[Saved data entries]

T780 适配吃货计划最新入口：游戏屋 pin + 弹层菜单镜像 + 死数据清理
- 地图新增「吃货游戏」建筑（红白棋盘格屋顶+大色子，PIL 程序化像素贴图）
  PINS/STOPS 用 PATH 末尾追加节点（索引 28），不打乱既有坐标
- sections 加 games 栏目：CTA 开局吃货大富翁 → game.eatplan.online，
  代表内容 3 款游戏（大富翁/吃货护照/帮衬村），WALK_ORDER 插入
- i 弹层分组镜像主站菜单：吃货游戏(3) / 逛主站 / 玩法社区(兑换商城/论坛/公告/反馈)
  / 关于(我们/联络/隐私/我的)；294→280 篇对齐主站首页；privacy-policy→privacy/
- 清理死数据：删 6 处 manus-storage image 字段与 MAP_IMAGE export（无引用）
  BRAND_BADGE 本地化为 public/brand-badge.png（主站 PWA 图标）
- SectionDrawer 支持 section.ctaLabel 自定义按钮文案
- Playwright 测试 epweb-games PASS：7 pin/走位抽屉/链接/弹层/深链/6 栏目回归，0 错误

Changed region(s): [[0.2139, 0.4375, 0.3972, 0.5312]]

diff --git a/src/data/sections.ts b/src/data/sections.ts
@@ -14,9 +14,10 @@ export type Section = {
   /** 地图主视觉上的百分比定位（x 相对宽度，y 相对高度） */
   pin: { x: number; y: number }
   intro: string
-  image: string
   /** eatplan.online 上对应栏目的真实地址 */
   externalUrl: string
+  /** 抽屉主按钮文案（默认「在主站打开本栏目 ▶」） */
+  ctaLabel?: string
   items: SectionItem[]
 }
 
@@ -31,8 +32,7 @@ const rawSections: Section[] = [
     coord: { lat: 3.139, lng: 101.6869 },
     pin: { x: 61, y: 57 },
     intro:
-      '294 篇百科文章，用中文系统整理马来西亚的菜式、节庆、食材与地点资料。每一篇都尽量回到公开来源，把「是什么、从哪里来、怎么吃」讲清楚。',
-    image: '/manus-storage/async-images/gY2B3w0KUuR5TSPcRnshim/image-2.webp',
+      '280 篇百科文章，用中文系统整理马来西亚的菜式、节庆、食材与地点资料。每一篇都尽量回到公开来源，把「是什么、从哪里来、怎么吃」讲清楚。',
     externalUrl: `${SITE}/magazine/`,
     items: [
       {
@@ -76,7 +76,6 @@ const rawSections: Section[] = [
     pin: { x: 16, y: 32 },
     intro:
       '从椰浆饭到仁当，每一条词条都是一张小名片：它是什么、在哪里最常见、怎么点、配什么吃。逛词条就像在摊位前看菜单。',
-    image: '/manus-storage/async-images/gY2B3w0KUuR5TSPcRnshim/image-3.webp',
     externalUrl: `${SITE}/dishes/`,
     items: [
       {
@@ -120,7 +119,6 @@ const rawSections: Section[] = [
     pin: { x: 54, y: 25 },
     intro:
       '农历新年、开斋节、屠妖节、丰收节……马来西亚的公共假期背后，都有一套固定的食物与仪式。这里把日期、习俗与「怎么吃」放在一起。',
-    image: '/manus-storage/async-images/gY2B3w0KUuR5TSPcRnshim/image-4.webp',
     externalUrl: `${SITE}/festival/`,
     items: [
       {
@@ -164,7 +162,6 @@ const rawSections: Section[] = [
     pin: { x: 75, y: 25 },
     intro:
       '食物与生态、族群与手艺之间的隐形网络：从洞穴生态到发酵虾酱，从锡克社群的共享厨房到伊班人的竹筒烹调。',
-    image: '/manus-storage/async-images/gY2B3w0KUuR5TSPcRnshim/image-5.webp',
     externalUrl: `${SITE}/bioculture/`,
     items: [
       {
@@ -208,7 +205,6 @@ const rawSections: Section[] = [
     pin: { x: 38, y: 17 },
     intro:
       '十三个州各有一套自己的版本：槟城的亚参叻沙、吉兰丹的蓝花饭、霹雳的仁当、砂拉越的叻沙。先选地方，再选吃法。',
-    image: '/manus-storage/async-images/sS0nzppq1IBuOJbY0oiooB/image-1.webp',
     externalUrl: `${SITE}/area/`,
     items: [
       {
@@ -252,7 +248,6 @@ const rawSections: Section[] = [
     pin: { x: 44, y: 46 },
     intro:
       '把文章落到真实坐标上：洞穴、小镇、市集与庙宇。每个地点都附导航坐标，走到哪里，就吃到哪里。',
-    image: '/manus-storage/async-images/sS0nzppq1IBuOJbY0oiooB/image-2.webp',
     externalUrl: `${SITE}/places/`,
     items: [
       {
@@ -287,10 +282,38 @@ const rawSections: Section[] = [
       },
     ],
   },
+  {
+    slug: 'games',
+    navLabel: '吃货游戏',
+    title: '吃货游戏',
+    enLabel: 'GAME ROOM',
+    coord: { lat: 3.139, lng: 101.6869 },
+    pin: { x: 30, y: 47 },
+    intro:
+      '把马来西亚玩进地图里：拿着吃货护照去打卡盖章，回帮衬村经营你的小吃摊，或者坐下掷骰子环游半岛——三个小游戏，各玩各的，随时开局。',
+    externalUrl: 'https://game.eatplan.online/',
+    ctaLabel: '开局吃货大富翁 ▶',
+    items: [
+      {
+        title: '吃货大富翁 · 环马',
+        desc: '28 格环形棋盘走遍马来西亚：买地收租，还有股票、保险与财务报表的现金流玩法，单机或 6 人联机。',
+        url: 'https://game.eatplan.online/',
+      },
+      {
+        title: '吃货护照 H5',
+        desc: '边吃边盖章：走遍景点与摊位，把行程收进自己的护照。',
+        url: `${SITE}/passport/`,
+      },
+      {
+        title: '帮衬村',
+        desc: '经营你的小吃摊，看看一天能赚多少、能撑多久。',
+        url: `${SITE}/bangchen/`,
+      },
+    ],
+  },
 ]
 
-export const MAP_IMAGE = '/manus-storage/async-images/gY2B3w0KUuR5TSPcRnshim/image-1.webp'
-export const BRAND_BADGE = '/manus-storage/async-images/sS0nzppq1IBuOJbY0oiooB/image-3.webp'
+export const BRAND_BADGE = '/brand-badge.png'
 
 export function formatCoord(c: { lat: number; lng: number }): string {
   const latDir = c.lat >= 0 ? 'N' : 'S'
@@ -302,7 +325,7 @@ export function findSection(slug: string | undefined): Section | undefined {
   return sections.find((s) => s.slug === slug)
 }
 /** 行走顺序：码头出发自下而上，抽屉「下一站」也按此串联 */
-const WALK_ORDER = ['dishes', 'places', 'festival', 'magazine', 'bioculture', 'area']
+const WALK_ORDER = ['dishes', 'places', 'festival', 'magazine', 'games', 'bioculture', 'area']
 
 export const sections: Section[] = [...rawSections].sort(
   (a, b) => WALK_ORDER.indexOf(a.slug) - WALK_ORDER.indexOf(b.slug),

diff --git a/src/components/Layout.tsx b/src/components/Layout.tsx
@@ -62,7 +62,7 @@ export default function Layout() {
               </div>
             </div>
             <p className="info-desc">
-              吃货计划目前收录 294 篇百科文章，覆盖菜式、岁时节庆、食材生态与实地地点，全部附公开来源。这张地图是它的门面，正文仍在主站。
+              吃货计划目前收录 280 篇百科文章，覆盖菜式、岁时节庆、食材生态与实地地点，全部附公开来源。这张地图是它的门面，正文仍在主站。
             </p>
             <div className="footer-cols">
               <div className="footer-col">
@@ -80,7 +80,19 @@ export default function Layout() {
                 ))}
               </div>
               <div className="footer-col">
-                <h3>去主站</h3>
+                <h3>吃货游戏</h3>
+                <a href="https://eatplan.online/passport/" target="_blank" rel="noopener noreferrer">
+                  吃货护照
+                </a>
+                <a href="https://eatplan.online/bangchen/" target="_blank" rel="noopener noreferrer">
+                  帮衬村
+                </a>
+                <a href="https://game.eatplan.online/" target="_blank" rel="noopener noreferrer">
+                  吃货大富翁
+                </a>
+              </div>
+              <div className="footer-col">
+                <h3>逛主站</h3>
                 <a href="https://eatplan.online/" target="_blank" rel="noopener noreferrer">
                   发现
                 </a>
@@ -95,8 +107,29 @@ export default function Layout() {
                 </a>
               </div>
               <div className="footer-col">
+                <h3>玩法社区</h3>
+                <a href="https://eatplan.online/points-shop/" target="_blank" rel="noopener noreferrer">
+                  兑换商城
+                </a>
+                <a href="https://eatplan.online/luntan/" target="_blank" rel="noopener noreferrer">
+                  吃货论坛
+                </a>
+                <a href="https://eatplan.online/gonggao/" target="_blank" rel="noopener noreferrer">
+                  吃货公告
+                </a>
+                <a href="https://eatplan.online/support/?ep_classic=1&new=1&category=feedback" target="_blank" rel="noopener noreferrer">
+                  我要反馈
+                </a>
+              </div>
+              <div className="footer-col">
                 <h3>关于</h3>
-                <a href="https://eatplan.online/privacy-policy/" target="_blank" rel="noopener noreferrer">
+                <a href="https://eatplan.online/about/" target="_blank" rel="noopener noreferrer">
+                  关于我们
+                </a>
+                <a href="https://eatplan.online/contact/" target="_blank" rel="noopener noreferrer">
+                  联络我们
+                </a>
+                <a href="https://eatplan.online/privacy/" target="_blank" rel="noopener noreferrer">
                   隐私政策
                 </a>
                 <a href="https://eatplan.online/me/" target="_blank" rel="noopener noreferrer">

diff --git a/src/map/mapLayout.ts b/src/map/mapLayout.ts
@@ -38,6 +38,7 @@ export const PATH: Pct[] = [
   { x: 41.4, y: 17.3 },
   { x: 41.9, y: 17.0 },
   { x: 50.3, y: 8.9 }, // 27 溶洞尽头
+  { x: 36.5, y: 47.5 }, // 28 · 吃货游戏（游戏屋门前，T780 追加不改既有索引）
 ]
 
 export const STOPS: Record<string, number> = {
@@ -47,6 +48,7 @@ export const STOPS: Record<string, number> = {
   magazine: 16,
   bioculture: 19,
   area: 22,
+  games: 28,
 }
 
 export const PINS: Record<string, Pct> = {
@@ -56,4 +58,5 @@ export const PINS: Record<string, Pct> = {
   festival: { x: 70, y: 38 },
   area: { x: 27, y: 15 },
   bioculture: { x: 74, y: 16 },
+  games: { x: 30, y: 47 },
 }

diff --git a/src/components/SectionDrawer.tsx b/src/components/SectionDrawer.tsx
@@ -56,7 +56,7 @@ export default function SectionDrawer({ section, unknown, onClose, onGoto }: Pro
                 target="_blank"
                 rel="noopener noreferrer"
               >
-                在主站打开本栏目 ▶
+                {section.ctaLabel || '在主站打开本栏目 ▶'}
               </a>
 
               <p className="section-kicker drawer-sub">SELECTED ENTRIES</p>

Problem details: What is needed is an exact copy of the lines from the one containing "diff --git a/src/components/SectionDrawer.tsx" through the last line of the records above, both included.

Written response:
diff --git a/src/components/SectionDrawer.tsx b/src/components/SectionDrawer.tsx
@@ -56,7 +56,7 @@ export default function SectionDrawer({ section, unknown, onClose, onGoto }: Pro
                 target="_blank"
                 rel="noopener noreferrer"
               >
-                在主站打开本栏目 ▶
+                {section.ctaLabel || '在主站打开本栏目 ▶'}
               </a>
 
               <p className="section-kicker drawer-sub">SELECTED ENTRIES</p>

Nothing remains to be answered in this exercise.